Fears of an uncertain future seem to worry most families huddling in overcrowded refugee camps in Dhaka and many dislike the idea of going back to their flood washed homes. “The floodwater has receded from my village and all that is expected now is going back,” said Wahed Ali, one of the 4,500 inmates at Dhaka’s agargaon relief camp.

“But where do we return? There is no house, no crop, and no cattle. All are gone with the floods,” he told Reuters on Thursday.

Jahanara Begum said, “Here I can expect someone to come with little food or medicine. But going back to the village would be like a nightmare. We will be there all alone fighting for life.”

The deluge in this poor South Asian country has washed away more than a million households, 2,480 bridges, 35 km (22 miles) of embankments, 3,270 km (2,040 miles) of roads and killed nearly 100,000 cattle, said the association of development agencies in Bangladesh.

The association coordinates the work of 230 foreign voluntary organisations in Bangladesh.

Most refugee camps are overcrowded and have no toilets.
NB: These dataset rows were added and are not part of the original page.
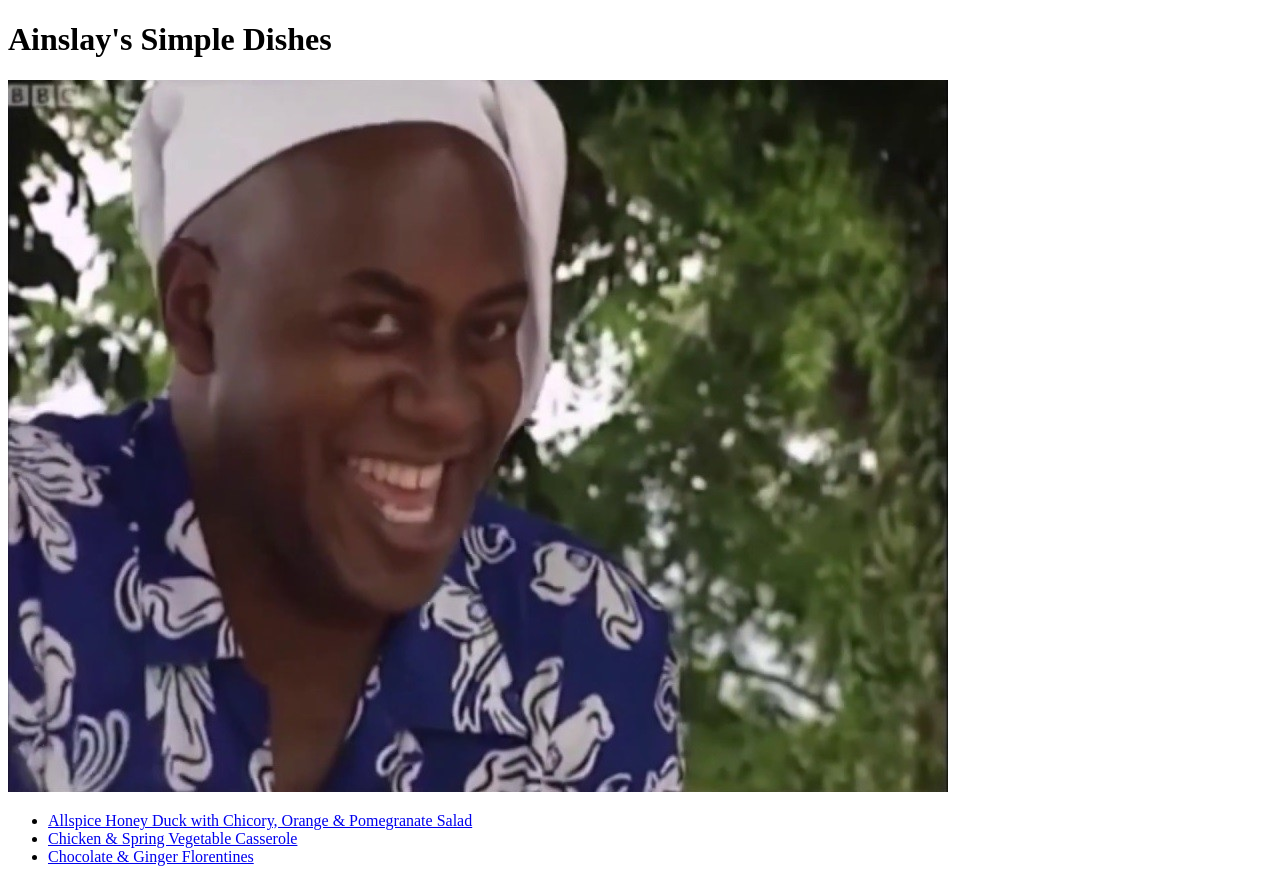
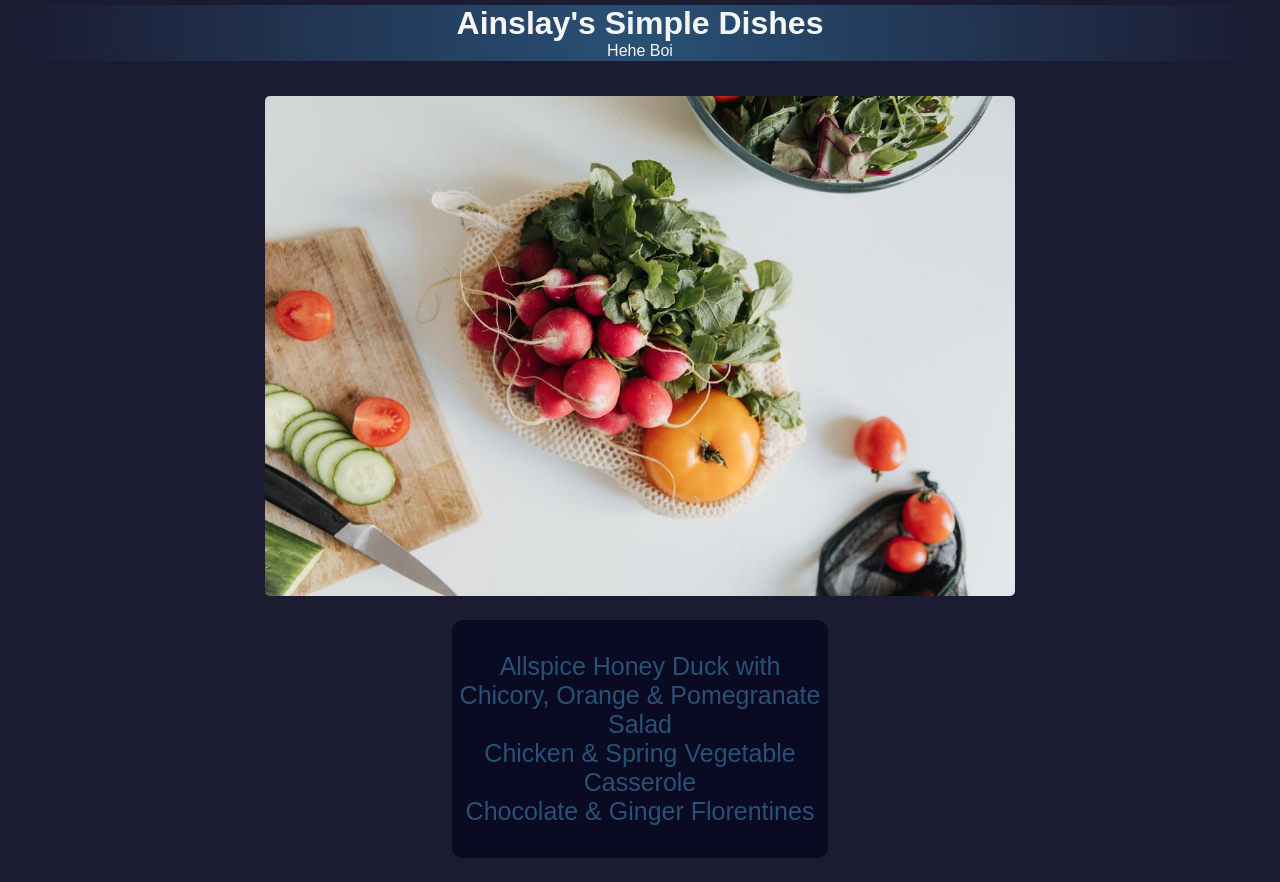
Before and after one commit to Jurands/odin-recipes, a plain HTML site: page index.html in a window 1280 px wide. Drawn offline with Linux system fonts and the light colour scheme.

Commit message:
Added CSS to index.html

```diff
--- a/index.html
+++ b/index.html
@@ -5,14 +5,27 @@
     <meta http-equiv="X-UA-Compatible" content="IE=edge">
     <meta name="viewport" content="width=device-width, initial-scale=1.0">
     <title>Hehe Boi.</title>
+    <link rel="stylesheet" href="style.css">
 </head>
 <body>
-    <h1>Ainslay's Simple Dishes</h1>
-    <img src="./images/hehe.jpg">
-    <ul>
-    <li><a href="./recipes/allspiceDuck.html">Allspice Honey Duck with Chicory, Orange & Pomegranate Salad</a></li>
-    <li><a href="./recipes/chickenSpring.html">Chicken & Spring Vegetable Casserole</a></li>
-    <li><a href="./recipes/chocolateGinger.html">Chocolate & Ginger Florentines</a></li>
-</ul>
+    <fieldset class='top'>
+    <div class="header">
+        <a href="./index.html">
+        <h1><strong>Ainslay's Simple Dishes</strong></h1>
+        <p><a href="./recipes/hehe.html">Hehe Boi</a></p>
+    </a>
+    </div>
+    </fieldset>
+
+
+    <fieldset class="bottom">
+            <img class="kitchen" src="./images/kitchen.jpg" alt="Ainsley Harriot staring into your soul, majestically">
+
+            <ul class="list">
+        <li><a href="./recipes/allspiceDuck.html">Allspice Honey Duck with Chicory, Orange & Pomegranate Salad</a></li>
+        <li><a href="./recipes/chickenSpring.html">Chicken & Spring Vegetable Casserole</a></li>
+        <li><a href="./recipes/chocolateGinger.html">Chocolate & Ginger Florentines</a></li>
+    </fieldset>
+    </ul>
 </body>
 </html>
--- /dev/null
+++ b/style.css
@@ -0,0 +1,78 @@
+
+* {
+    border-bottom: none;
+}
+
+a   {
+    text-decoration: none;
+    color: whitesmoke;
+}
+
+a:hover {
+    text-decoration: underline;
+}
+
+body {
+    margin: -1px;
+    font-family: Arial, Helvetica, sans-serif;
+    width: auto;
+    text-align: center;
+    background-color: #1b1b32;
+}
+
+
+fieldset {
+    margin-bottom: 0;
+    border: 0;
+}
+
+
+.header {
+    padding-bottom: 1px;
+    padding-left: 0;
+    padding-right: 0;
+    border: none;
+    min-height: 50px;
+    margin-top: none;
+    color: white;
+    background: radial-gradient(circle at center,#295175,#1b1b32);
+}
+
+img {
+    border-radius: 25px;
+    padding: 20px;
+    width: auto;
+    height: 500px;
+}
+
+
+
+p, h1 {
+    margin: auto;
+}
+
+.list {
+    list-style: none;
+    background-color: #0a0a23;
+    border: none;
+    border-radius: 10px;
+    padding: 10px;
+    margin: auto;
+    min-height: 5em;
+    max-height: auto;
+    min-width: 30%;
+    max-width:200px;
+    color: black;
+    padding-top: 2rem;
+    padding-bottom: 2rem;
+    padding-left: 0;
+    padding-right: 0;
+
+}
+
+.list a {
+    color: #295175;
+    font-size: 25px;
+    margin: 0;
+
+}
```
Also changed, not shown: recipes/hehe.html (added, +27 -0 lines), images/beach.jpg (added), images/kitchen.jpg (added).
There are scarcely any doctors to treat hundreds of patients with intestinal illnesses.

“The Doctor and her assistants have suddenly gone away, leaving us in serious distress,” said Ali of Agaraga on camp where three children died of diarrhea in two days.

“There’s no one to bury the dead or pay for their funeral,” he said.

In the suburbs of Dhaka, some people say they have yet to come across a single relief worker.

“Many people are hungry and too many people are falling sick by drinking floodwater and eating rubbish,” said Khalil Ullah, a boatman from Ali pur village.


Article extracted from this publication >> September 23, 1988